The good news is Mondo Media regained control, focused on a core competency, and is one of the most successful YouTube channels today. The Co-founder and Chief Executive Officer is doing what he truly loves – being a creative director and curating animated shows for licensing.
It was a fun ride with lots of twists and turns and career growth.
Be a Go-Giver
I latched onto the phrase “Go-Giver” in an article, The Key to Influencing Others, by Brian Tracy. It is about being a giver, becoming a friend in order to be a successful salesperson. Here are the salient points:
– Do Nice Things For Others
– See Them As Friends and Partners
– Send Thank You Notes
– Be A Go-Giver Rather Than A Go-Getter
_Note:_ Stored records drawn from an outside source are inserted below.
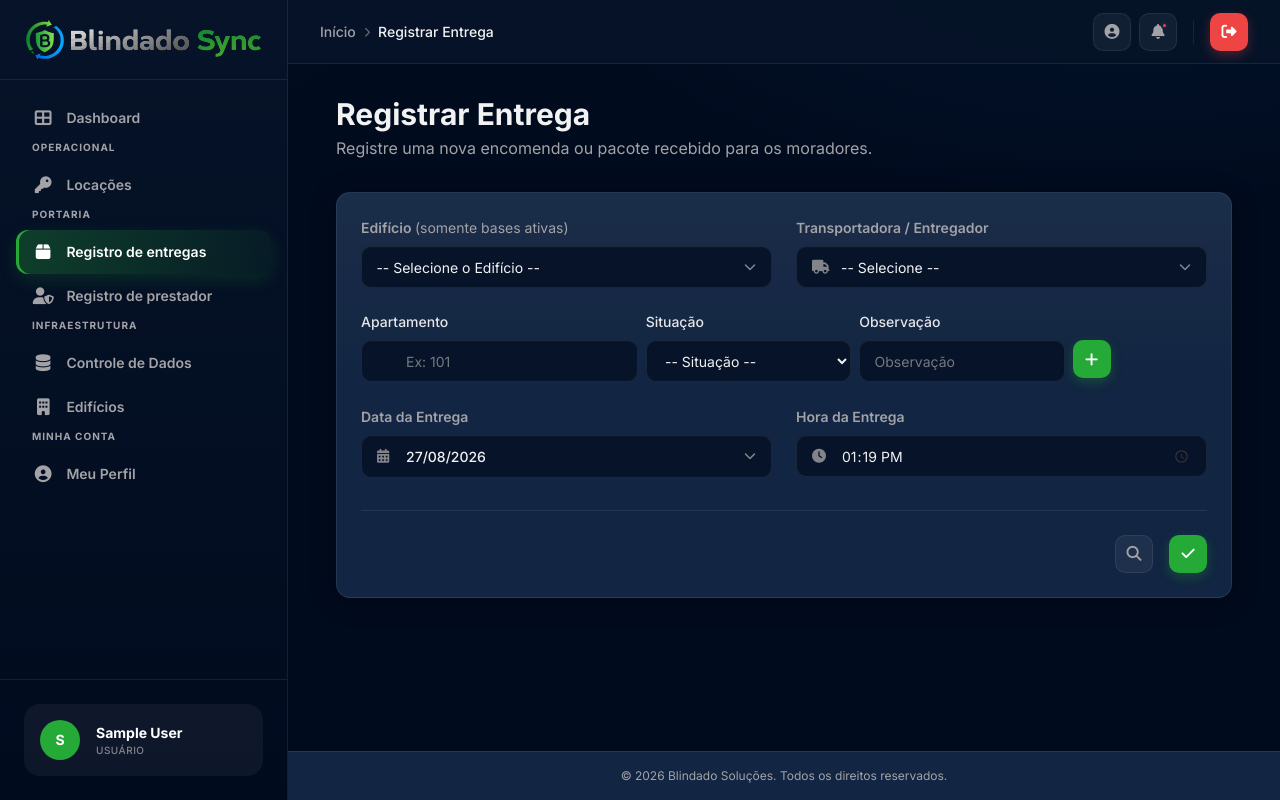
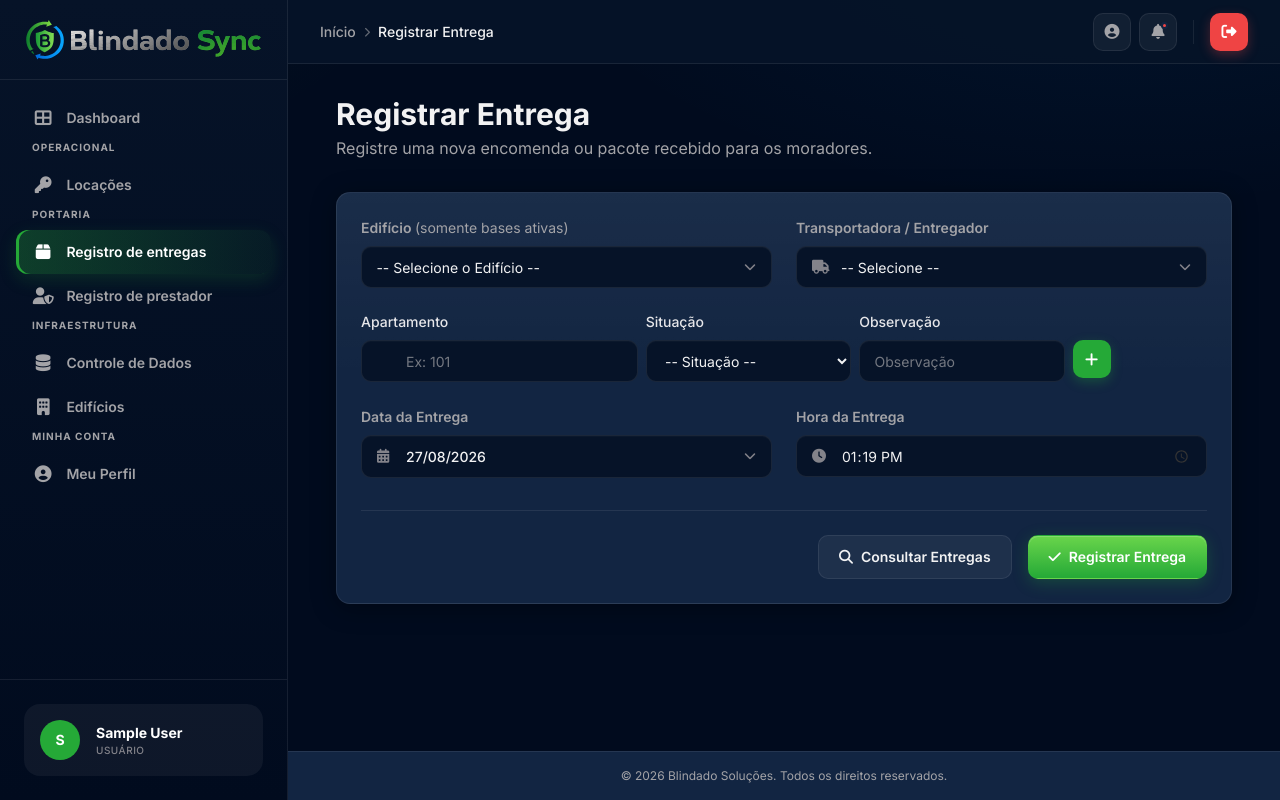
Before and after one commit to alexpixeldev/blindado-solucoes, a PHP site: page /blindado/sync/registrar_entrega.php in a window 1280 px wide. Run offline with PHP 8.4, Linux system fonts and the light colour scheme; the visitor is signed in with stand-in values (Sample User, id 1); data that the repository does not hold is empty.

Commit message:
ajuste em botoes

```diff
--- a/sync/registrar_entrega.php
+++ b/sync/registrar_entrega.php
@@ -221,8 +221,14 @@ $situacoes = $conn->query("SELECT nome FROM situacoes_entrega ORDER BY nome")->f
                             </div>
 
                             <div class="flex flex-col gap-4 pt-6 border-t border-slate-100 sm:flex-row sm:items-center sm:justify-end">
-                                <a href="consultar_entrega.php" class="icon-btn" title="Consultar Entregas"><i class="fas fa-search" style="font-size:10px"></i></a>
-                                <button type="submit" class="icon-btn-green" title="Registrar"><i class="fas fa-check" style="font-size:10px"></i></button>
+                                <a href="consultar_entrega.php" class="btn-secondary order-2 sm:order-1">
+                                    <i class="fas fa-search"></i>
+                                    <span>Consultar Entregas</span>
+                                </a>
+                                <button type="submit" class="btn-primary order-1 sm:order-2">
+                                    <i class="fas fa-check"></i>
+                                    <span>Registrar Entrega</span>
+                                </button>
                             </div>
                         </form>
                     </div>
--- a/sync/registrar_prestador.php
+++ b/sync/registrar_prestador.php
@@ -204,7 +204,7 @@ if (in_array($usuario_categoria, ['operador', 'supervisor'])) {
                                 </a>
                                 <button type="submit" class="btn-primary order-1 sm:order-2">
                                     <i class="fas fa-check"></i>
-                                    <span>Registrar Serviço</span>
+                                    <span>Registrar Prestador</span>
                                 </button>
                             </div>
                         </form>
```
– Be Open and Empathetic
– Really Listen to Others
This reminded me of the book, Love is the Killer App, How to Win Business and Influence Friends, written by Tim Sanders, who was Yahoo!’s Leadership Coach and prior to that, Chief Solutions Officer. I heard Tim speak at the Churchill Club during the Dot Com heyday and fully subscribe to the approach that if you share your knowledge and give of yourself, you will find professional success.
Now, more than ever, this approach can create the kind of trust needed when a home buyer or seller, in many cases, embarks on the biggest transaction of their life. How do you “give?” Here’s what Tim Sanders suggests:
“It starts with amassing as much usable knowledge as possible…”
So, if you stay on top of your game as a subject matter expert, community news, local issues, etc. and send clips relevant to your prospects — just a quick note will do, such as “Saw this and thought of you” — you will begin to cultivate trust and friendship.
Tim’s approach “…follows with an emphasis on networking to the extreme.” You probably already network with local politicians and business leaders, get involved with charity events and find other ways to become a prominent thought leader and give to your community.
I have applied this approach in my community through volunteering, joining boards and have become visible and recognisable as a leader – by default.
Sanders concludes by advocating a true “mindset of compassion,” which he says involves sharing knowledge with his contacts and “ultimately helping anyone who in one way or another may ultimately help you.”
This approach certainly fits with my modus operandi and I made it my business to treat people this way.